There is a lot of misunderstanding about the recently passed amendment to the Colorado Safety Stop statute, so I am providing clarification.
The Colorado Bicycle Safety Stop law was enacted in 2019 as an opt-in statute for municipalities and counties to implement on a voluntary basis. The amended law changed the existing law effective statewide on April 13, 2022 when Governor Polis signed the bill. It has been shown to assist in reducing bicycle automobile collisions at intersections in those municipalities and counties where it was implemented. 8 states in addition to Colorado have adopted Safety Stop laws statewide with positive results for reducing collisions. Colorado State Patrol and Colorado Department of Highways statistics for the last several years document over 70% of bicycle & motor vehicle collisions happen at intersections. Collisions don’t happen between bicyclists and motor vehicles when bicyclists can cross an intersection when there is no traffic and it’s safe to proceed, this is what the 2019 statute provided for. Due to the confusion on where the 2019 statute was and was not adopted between municipalities and counties, the law was amended on April 13, 2022 to make it effective statewide to eliminate this confusion.
Additional pedestrian road crossing safety measures were added in this 2022 statute, but the bicycle provisions are basically the same as they were in the 2019 statute.
Here is the short version of what the law says regarding bicycles proceeding through a controlled intersection:
At red lights, a bicyclist must always come to a complete stop and stay stopped if traffic is present.

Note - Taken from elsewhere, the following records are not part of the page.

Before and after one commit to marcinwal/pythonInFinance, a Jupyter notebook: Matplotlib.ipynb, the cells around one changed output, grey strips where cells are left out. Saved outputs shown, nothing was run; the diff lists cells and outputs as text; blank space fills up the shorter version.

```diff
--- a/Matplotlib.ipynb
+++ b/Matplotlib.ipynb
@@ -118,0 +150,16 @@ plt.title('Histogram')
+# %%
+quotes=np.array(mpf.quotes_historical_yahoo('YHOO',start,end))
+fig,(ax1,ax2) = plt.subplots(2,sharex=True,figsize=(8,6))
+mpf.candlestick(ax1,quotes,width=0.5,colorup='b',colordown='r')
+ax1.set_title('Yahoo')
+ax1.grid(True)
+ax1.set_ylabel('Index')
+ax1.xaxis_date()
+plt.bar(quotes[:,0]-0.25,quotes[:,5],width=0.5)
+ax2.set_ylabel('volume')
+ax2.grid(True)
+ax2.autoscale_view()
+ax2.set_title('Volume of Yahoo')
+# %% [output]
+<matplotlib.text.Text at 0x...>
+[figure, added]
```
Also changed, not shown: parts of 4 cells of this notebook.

A bicyclist can only proceed thought the red light after stopping if it is safe to proceed. This applies to right hand turns, proceeding straight through an intersection, or turning left onto a one-way street which goes left. A bicyclist cannot proceed through a red light when turning left at a standard intersection.
At stop signs a bicyclist must stop if traffic is present, then proceed when clear after stopping. A bicyclists can treat the stop sign as a yield sign and proceed through the intersection if no traffic is present and it is clear to continue without stopping. The cyclist’s speed riding though the stop sign should be 10 mph or less, but municipalities and counties can raise the ride-through speed up to 20 mph if they post signage indicating that at the intersection.

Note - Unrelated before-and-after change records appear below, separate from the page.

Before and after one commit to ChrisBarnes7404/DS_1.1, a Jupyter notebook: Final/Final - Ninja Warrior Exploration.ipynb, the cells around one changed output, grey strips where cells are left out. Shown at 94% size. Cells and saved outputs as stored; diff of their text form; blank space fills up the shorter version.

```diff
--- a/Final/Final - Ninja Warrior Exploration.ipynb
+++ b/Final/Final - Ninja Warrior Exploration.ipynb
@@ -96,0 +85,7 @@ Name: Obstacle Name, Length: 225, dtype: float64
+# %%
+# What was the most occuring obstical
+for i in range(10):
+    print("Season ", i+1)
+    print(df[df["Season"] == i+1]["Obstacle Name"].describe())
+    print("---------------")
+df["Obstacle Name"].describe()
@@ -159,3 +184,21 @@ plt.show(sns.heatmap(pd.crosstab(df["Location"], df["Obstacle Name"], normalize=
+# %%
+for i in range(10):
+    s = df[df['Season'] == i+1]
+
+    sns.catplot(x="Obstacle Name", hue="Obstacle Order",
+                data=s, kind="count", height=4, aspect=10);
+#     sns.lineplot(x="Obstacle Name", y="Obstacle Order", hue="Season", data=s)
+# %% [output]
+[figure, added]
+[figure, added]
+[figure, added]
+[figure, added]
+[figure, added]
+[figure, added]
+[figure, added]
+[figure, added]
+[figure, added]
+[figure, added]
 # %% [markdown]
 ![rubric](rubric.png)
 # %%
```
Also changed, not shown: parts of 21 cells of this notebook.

The Colorado Safety Stop law of 2019 and modified in 2022 took into consideration infrastructure issues on our roadways that do not accommodate bicycle transportation. There are hundreds of thousands of traffic signals that do not detect bicyclists and therefore do not change when appropriate. While these signals can be upgraded to detect bicyclists, the cost usually exceeds $20,000 per intersection and take months or years to implement, so upgrading traffic lights has not been a timely solution to the intersection collision problem.
Allowing stop signs to act as yield signs when no traffic is present complements the Quiet Streets initiative being adopted in many municipalities to encourage bicyclists to ride traffic quiet side streets rather than higher speed traffic streets. The challenge with cycling quiet side streets is that they usually have stop signs every two blocks which has been a discouragement to riding those routes prior to the Safety Stop statute being adopted. With the implementation of the Colorado Safety Stop statute, no stop signs need to be removed or changed, and bicyclists can cycle quiet streets while maintaining forward motion when no traffic is present.